Tuesday, 8 August 2017

Islands And Planets

Once, unexplored islands and even undiscovered continents played the same role in fiction as other planets. There was a time before real world explorers had penetrated north or south of cerain latitudes. The destination of Lemuel Gulliver's fourth voyage could be described as (not the Planet of the Apes but) the Island of the Horses. See image.

There were also the depths of the oceans, the centre of the Earth, darkest Africa and the upper atmosphere. In a Conan Doyle story, an aviator finds himself flying above one of the deadly denizens of the upper atmosphere...

Retro-sf restored the habitable Venus and Mars:

The Sky People by SM Stirling;
In The Courts Of The Crimson Kings by SM Stirling;
Old Mars, Eds., George RR Martin & Gardner Dozois -

- so maybe it can go back further to the unexplored Earth? Needless to say, our main man, Poul Anderson, would have revelled in such an environment.

1 comment:

Sean M. Brooks said...

Kaor, Paul!

I've read Jonathan Swif's GULLIVER'S TRAVELS with great pleasure. I find Swifts Island of the Horses a more satisfactory satire than the Planet of the Apes. Because Swift was so fierce and unrelenting in his criticizing of the follies, vices, crimes, of mankind.

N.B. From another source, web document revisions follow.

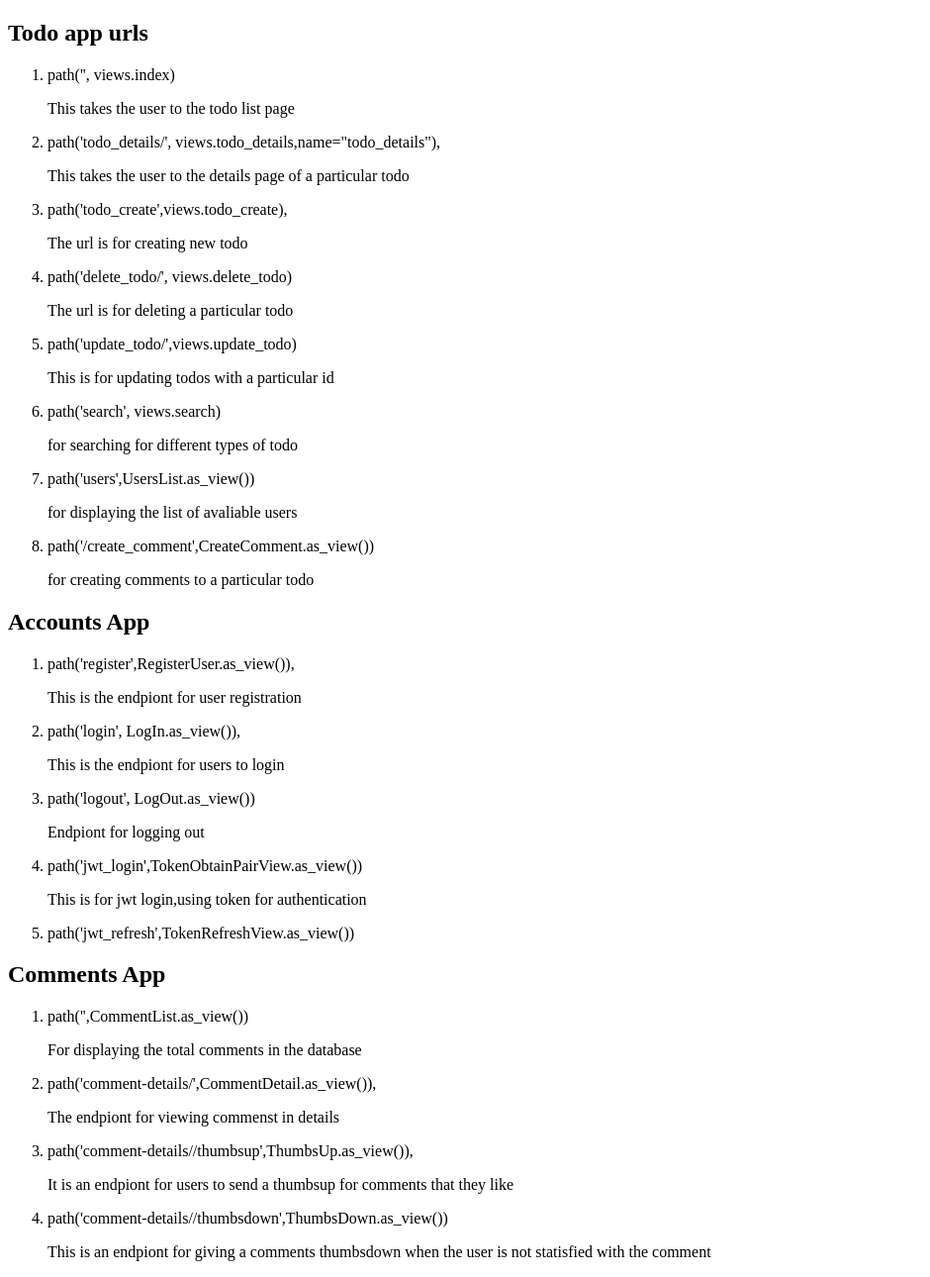
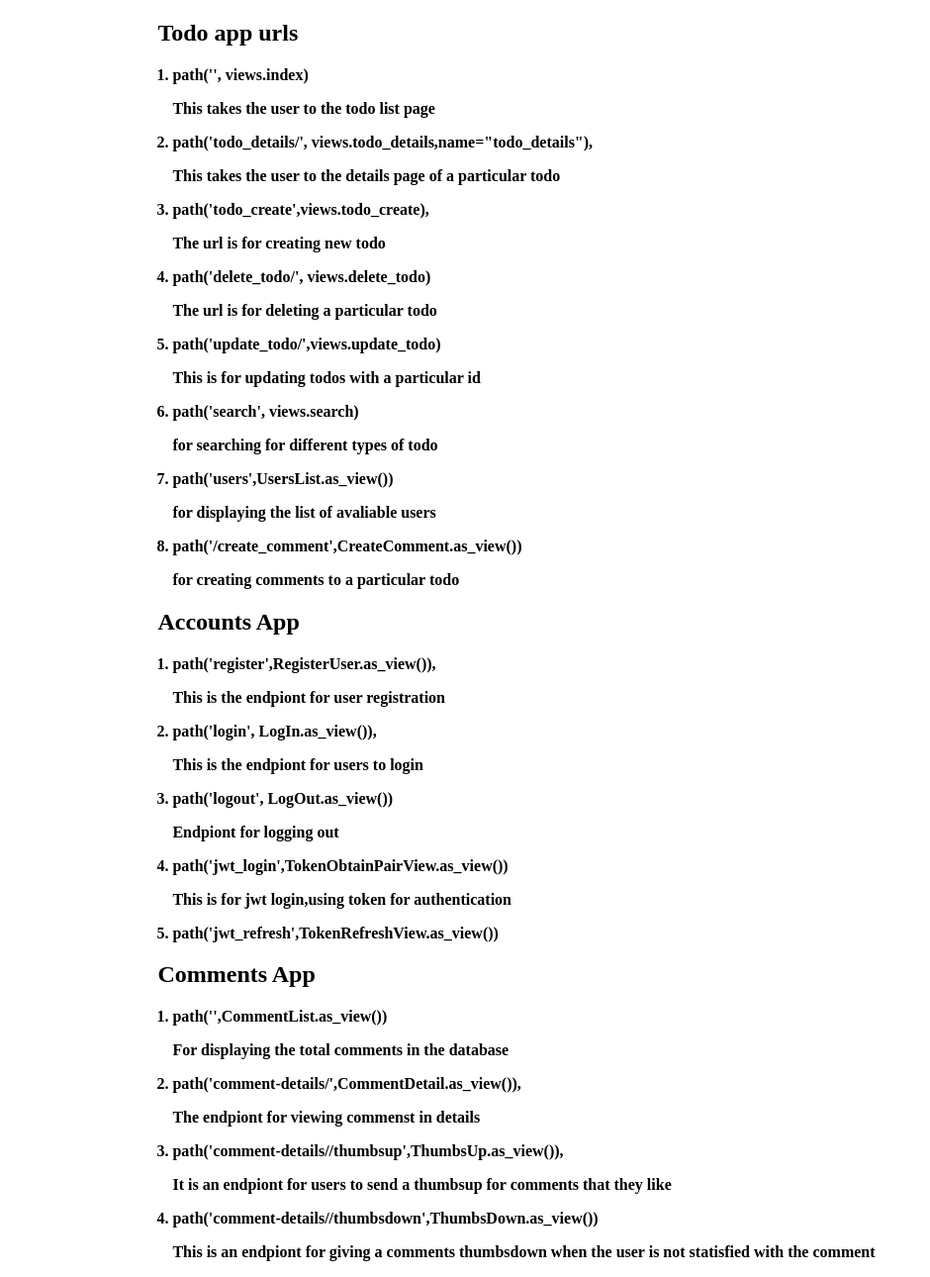
Before and after one commit to GenMadScientist/todoapi, a Django app: page /documentations/ in a window 1280 px wide. Shown: the part 47-1337 px from the top of the page at 99% size, without its empty margins (0-940 px from the left). Run offline with Django 5.2, Linux system fonts and the light colour scheme.

Commit message:
Added some styling to the documentation

```diff
--- a/templates/documentation.html
+++ b/templates/documentation.html
@@ -10,10 +10,20 @@
             font-weight: bolder;
             font-family: 'Times New Roman', Times, serif;
         }
+        .hero{
+            width: 80%;
+            margin: 0 auto;
+        }
+        .hero h2{
+            padding-left: 25px;
+        }
+        .hero li{
+            font-weight: bold;
+        }
     </style>
 </head>
 <body>
-    <section class>
+    <section class="hero">
         <h1 class="header"> DOCUMENTATION FOR THE TODO API</h1>
         <div>
             <h2>Todo app urls</h2>
```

I have read some of the classic stories involving the depths of the oceans, exploring deep into the Earth, and lost civilizations in Africa. Such as Verne's 20,000 LEAGUES UNDER THE SEA, JOURNEY TO THE CENTER OF THE EARTH; and H. Rider Haggard's tales set in Africa, such as KING SOLOMON'S MINES, SHE, NADA THE LILY, etc.; and Kipling's as "As Easy As ABC."

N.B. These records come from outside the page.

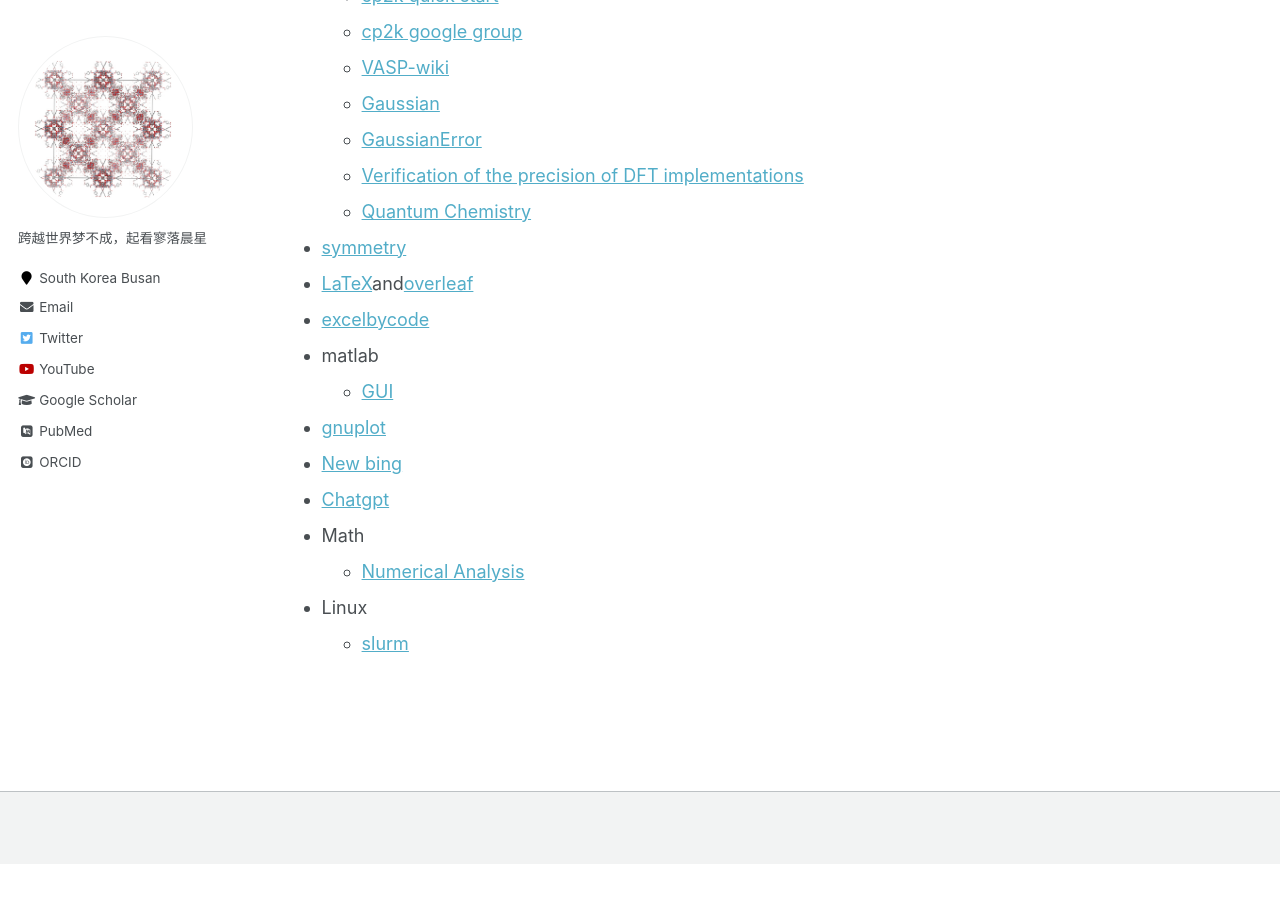
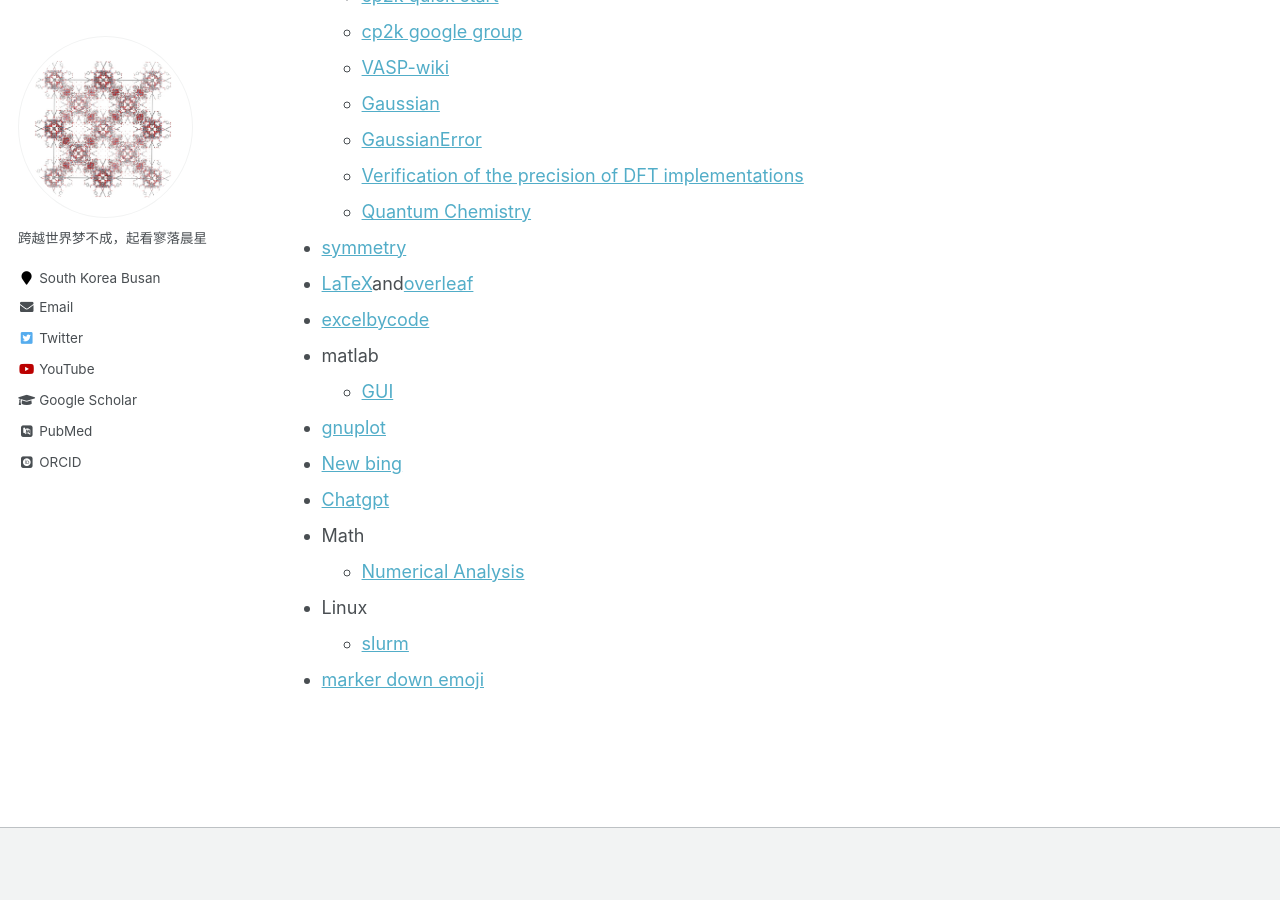
Before and after one commit to sxm13/ZGBshenxiaomoCV.github.io, a Jekyll site: the page built from _pages/markdown.md, in a window 1280 px wide and 900 px high, scrolled down 4579 px. Built offline with Jekyll 4.4.1, drawn with Linux system fonts in a browser that asks for light colours; some web fonts are replaced; before the commit the page ends 5443 px from its top, so only the background shows below that.

Commit message:
Update markdown.md

```diff
--- a/_pages/markdown.md
+++ b/_pages/markdown.md
@@ -146,3 +146,4 @@ redirect_from:
   * [Numerical Analysis](https://ocw.mit.edu/courses/2-993j-introduction-to-numerical-analysis-for-engineering-13-002j-spring-2005/pages/calendar/)
 * Linux
   * [slurm](extension://bfdogplmndidlpjfhoijckpakkdjkkil/pdf/viewer.html?file=http%3A%2F%2Fhmli.ustc.edu.cn%2Fdoc%2Fuserguide%2Fslurm-userguide.pdf)
+* [marker down emoji](https://www.webfx.com/tools/emoji-cheat-sheet/)
```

And I loved Stirling's two "retro-SF" books. We cam still have SF set on Venus or Mars, both terraformed or not.